The Latest Bounce

 

Federal forest boss Dale Bosworth's complaints about citizen appeals of forest projects hit a crescendo in mid-September, yet appeals continue to pop up across the West. In Colorado, 11 groups appealed the White River Forest Plan, released in June (HCN, 7/8/02: White river). This time, Bosworth can't lay all the blame on environmentalists: Appellants range from Vail Resorts to the Sierra Club to the Colorado Off-Highway Vehicle Coalition.

Wyoming's Game and Fish Commission, which plans to take over wolf management from the feds, isn't very wolf-friendly. The commission has suggested dual classification for the gray wolf: In Shoshone and Bridger-Teton national forest wilderness areas, wolves would be hunted as "trophy game," while in the rest of the state, wolves would remain a "predator species" that could be shot and killed anytime by anyone (HCN, 5/27/02: Wolf at the door).
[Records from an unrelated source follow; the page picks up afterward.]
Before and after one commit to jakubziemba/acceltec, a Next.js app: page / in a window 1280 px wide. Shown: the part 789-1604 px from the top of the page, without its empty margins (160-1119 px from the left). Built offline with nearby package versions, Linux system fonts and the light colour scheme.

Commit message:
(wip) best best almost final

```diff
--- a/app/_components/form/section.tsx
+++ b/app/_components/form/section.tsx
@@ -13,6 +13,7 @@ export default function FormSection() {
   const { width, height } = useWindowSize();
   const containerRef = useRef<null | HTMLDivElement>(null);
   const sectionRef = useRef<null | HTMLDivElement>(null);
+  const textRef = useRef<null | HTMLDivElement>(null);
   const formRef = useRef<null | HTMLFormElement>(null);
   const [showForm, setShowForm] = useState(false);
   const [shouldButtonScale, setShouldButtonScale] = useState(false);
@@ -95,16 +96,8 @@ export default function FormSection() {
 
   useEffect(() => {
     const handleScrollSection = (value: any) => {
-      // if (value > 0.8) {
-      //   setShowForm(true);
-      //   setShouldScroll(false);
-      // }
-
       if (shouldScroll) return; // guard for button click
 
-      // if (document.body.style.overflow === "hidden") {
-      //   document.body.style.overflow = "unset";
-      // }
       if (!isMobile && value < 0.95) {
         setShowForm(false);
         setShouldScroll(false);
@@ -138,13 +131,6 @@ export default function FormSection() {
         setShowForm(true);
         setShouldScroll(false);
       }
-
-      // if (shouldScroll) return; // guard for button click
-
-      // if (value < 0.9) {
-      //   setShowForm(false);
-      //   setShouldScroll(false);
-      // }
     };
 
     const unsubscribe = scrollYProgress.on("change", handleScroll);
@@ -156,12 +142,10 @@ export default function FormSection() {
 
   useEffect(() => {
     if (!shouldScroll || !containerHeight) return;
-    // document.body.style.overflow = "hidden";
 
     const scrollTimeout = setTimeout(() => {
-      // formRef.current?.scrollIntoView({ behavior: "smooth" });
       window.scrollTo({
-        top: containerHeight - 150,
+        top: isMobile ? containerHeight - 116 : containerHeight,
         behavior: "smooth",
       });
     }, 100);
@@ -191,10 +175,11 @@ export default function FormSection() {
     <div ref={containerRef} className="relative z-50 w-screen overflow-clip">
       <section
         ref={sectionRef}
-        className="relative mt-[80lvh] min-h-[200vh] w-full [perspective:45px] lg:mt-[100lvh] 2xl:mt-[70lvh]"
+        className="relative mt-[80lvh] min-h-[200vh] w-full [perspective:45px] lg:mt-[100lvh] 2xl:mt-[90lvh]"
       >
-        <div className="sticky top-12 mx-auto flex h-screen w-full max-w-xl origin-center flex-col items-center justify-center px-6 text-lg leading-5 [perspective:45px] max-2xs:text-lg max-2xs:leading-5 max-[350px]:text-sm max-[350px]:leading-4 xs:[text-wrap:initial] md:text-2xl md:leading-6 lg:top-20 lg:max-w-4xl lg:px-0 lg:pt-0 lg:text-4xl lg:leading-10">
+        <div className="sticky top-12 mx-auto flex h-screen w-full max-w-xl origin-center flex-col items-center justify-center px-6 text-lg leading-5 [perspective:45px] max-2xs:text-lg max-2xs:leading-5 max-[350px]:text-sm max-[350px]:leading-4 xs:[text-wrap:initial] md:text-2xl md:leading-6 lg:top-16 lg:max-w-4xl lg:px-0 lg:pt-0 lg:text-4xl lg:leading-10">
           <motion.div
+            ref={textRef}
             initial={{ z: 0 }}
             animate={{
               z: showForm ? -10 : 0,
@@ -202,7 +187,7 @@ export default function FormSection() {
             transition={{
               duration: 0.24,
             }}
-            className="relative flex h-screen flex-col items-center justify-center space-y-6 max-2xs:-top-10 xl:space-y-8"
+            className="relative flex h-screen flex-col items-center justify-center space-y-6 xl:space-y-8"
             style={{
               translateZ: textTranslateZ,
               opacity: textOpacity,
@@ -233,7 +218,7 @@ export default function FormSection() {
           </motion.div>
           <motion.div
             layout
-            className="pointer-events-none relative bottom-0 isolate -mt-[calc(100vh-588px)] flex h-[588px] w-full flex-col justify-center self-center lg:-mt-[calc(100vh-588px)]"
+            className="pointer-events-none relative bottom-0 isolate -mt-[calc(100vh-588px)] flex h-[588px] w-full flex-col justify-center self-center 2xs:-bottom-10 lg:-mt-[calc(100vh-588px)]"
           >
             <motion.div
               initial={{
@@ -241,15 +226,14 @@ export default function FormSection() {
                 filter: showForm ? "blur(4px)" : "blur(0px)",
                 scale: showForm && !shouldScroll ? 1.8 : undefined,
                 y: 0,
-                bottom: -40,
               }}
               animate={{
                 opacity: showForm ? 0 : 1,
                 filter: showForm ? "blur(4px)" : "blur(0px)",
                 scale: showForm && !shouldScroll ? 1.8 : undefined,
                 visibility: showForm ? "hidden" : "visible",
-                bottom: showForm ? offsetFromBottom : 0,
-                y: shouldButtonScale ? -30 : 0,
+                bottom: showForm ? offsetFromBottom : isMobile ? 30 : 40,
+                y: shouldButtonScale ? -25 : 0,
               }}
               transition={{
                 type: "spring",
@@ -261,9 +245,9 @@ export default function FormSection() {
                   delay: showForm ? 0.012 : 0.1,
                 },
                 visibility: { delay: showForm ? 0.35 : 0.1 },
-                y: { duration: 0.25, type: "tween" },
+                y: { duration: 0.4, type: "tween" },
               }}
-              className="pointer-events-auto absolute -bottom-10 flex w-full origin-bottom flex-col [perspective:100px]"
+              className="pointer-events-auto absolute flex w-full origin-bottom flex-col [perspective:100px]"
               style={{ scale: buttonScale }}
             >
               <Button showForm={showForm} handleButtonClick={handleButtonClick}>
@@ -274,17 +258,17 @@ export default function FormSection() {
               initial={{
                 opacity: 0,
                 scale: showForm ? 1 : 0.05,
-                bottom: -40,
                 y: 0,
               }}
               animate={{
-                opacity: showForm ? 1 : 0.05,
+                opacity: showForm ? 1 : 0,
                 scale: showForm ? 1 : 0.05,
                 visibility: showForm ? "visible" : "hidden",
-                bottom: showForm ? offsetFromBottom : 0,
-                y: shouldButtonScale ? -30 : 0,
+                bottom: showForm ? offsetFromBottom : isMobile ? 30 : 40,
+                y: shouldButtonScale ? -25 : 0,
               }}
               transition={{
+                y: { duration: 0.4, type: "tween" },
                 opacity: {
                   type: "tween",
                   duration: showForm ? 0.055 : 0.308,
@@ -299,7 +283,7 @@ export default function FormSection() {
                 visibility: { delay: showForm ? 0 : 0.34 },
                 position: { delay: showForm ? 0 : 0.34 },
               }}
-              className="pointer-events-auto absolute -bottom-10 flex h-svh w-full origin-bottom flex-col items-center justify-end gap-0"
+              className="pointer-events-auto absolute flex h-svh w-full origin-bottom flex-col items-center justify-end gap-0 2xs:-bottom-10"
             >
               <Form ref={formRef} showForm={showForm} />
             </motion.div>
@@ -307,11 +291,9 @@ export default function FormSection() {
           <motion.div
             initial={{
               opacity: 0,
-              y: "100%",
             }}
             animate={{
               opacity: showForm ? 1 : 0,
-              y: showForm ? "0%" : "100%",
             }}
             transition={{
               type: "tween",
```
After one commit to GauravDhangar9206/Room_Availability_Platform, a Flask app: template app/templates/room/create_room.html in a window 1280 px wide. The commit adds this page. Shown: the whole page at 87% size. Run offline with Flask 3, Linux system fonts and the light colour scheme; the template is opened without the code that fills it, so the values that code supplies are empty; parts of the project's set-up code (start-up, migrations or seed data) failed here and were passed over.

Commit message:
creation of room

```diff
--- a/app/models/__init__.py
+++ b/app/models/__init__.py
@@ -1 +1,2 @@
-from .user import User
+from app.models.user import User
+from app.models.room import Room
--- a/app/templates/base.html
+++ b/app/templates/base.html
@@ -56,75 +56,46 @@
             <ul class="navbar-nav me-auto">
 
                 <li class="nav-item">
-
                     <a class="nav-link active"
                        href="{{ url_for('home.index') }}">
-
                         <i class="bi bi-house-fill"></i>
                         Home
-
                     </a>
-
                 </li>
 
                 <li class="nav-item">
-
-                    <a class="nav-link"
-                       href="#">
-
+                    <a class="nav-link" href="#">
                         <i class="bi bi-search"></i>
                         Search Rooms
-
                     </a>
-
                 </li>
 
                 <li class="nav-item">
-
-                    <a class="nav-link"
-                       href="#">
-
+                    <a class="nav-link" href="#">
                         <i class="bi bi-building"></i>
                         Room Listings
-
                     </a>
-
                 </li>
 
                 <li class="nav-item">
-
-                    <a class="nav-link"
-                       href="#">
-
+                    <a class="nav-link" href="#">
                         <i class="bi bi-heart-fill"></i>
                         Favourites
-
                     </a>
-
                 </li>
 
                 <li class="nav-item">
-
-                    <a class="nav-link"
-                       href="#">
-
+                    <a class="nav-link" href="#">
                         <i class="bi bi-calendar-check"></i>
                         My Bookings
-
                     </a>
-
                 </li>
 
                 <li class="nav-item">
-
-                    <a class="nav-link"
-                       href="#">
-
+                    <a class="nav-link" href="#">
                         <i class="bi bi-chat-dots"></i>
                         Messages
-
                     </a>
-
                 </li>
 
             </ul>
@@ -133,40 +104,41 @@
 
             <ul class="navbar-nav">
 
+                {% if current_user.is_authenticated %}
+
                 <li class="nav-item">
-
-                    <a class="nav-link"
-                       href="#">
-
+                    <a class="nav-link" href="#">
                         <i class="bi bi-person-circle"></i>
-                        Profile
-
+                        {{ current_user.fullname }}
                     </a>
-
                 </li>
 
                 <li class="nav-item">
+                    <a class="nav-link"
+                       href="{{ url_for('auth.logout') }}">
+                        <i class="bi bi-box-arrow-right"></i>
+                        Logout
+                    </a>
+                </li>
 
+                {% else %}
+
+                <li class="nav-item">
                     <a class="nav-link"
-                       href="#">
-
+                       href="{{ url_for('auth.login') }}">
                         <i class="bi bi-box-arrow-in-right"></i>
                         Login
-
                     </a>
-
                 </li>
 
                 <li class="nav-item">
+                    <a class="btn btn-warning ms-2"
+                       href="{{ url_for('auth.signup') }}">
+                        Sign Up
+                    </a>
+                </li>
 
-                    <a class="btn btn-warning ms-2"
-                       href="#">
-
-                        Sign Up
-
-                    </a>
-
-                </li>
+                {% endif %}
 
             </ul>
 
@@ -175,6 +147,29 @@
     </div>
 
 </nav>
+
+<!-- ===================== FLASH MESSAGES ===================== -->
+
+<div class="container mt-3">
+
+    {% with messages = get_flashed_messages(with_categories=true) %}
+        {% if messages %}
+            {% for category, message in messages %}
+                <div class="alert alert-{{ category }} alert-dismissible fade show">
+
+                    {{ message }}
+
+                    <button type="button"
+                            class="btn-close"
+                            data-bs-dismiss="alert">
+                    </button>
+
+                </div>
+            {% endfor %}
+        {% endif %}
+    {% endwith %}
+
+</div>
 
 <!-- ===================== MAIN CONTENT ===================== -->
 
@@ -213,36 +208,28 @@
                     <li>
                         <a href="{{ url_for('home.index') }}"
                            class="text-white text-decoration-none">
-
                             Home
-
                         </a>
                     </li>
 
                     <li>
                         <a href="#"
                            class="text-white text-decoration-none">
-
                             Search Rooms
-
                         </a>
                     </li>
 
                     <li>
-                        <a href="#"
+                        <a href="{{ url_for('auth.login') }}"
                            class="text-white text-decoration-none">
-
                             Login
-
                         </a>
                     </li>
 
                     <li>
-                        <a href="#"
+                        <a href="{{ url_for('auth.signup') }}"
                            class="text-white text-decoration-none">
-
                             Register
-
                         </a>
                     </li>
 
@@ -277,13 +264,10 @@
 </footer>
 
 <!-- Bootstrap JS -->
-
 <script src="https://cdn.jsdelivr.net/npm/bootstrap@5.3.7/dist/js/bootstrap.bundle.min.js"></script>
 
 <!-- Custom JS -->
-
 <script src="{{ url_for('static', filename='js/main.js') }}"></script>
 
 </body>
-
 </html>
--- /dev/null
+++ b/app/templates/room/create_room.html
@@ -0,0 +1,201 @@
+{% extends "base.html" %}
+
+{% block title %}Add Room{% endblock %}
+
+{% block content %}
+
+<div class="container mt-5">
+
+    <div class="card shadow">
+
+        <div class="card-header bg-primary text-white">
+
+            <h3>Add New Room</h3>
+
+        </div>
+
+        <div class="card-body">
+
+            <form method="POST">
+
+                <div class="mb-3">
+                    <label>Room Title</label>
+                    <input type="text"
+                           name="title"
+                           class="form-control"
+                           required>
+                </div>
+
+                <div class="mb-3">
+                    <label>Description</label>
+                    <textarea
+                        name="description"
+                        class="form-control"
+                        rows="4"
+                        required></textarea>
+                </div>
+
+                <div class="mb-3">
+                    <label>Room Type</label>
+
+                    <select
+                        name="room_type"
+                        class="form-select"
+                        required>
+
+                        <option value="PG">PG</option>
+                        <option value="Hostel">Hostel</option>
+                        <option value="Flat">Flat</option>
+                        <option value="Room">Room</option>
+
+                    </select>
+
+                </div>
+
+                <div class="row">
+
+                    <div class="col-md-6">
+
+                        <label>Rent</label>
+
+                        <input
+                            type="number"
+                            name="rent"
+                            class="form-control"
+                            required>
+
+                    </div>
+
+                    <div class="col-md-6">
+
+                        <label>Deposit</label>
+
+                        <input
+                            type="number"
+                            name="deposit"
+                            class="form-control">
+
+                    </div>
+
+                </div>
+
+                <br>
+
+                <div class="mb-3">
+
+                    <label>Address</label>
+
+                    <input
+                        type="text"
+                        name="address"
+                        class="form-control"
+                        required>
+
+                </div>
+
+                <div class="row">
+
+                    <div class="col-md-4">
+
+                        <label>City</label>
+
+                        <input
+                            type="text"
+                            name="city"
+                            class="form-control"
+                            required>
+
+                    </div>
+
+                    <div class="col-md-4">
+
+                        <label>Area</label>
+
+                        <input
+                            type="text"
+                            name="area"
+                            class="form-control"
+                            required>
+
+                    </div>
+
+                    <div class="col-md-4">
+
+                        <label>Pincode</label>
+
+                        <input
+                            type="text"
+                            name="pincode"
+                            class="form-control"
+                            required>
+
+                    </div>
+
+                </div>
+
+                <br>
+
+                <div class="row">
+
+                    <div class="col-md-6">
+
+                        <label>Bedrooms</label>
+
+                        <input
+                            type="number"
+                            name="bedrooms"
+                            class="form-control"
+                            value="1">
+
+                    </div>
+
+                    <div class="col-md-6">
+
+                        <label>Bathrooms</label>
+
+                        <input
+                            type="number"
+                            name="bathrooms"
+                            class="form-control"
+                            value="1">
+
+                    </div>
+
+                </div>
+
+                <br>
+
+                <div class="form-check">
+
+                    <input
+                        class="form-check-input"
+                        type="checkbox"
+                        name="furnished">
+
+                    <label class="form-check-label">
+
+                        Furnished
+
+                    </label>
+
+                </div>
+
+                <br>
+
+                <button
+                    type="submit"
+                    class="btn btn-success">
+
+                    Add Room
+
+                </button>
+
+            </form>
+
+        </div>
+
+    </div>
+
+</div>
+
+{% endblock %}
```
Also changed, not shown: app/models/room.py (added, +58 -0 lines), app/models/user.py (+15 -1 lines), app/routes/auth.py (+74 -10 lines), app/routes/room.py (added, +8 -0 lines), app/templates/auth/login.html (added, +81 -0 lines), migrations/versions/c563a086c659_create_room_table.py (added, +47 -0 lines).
For the second time this year, Judge James Parker has ordered the Bureau of Reclamation to stop shirking its duties and release water for the silvery minnow in New Mexico's Rio Grande (HCN, 7/08/02: Southwest drought desiccates fish before farmers). Environmentalists sued the Bureau and Fish and Wildlife Service when both agencies sidestepped the issue of a potentially dry riverbed this fall. The Bureau refused to wrangle water from irrigators and turned down a loan of water from Albuquerque, while, in a suspicious show of solidarity, the Service released a September opinion that no longer advocates releasing water from upstream reservoirs.

Interior Secretary Gale Norton and Assistant Secretary Neal McCaleb have been held in contempt of court for mishandling Indian trust accounts (HCN, 2/4/02: Indian trust is anything but). U.S. District Judge Royce Lamberth ruled Sept. 17 the two committed fraud and litigation misconduct. Several years ago, Lamberth held then-Interior Secretary Bruce Babbitt in contempt. Thousands of Indians are still waiting for their money.

And, in a stunning display of inhumanity, Cochise County deputies in Arizona carried out the final act of humiliation for a Mexican woman who died of exposure while crossing into the U.S. (HCN, 10/9/00: The hunters and the hunted: The Arizona-Mexico border turns into the 21st century frontier). The officers strapped Janet Mata Mendez's decomposing body to the hood of a sheriff's vehicle and drove into the town of Bisbee. They said they didn't have room for Ms. Mendez inside the vehicle.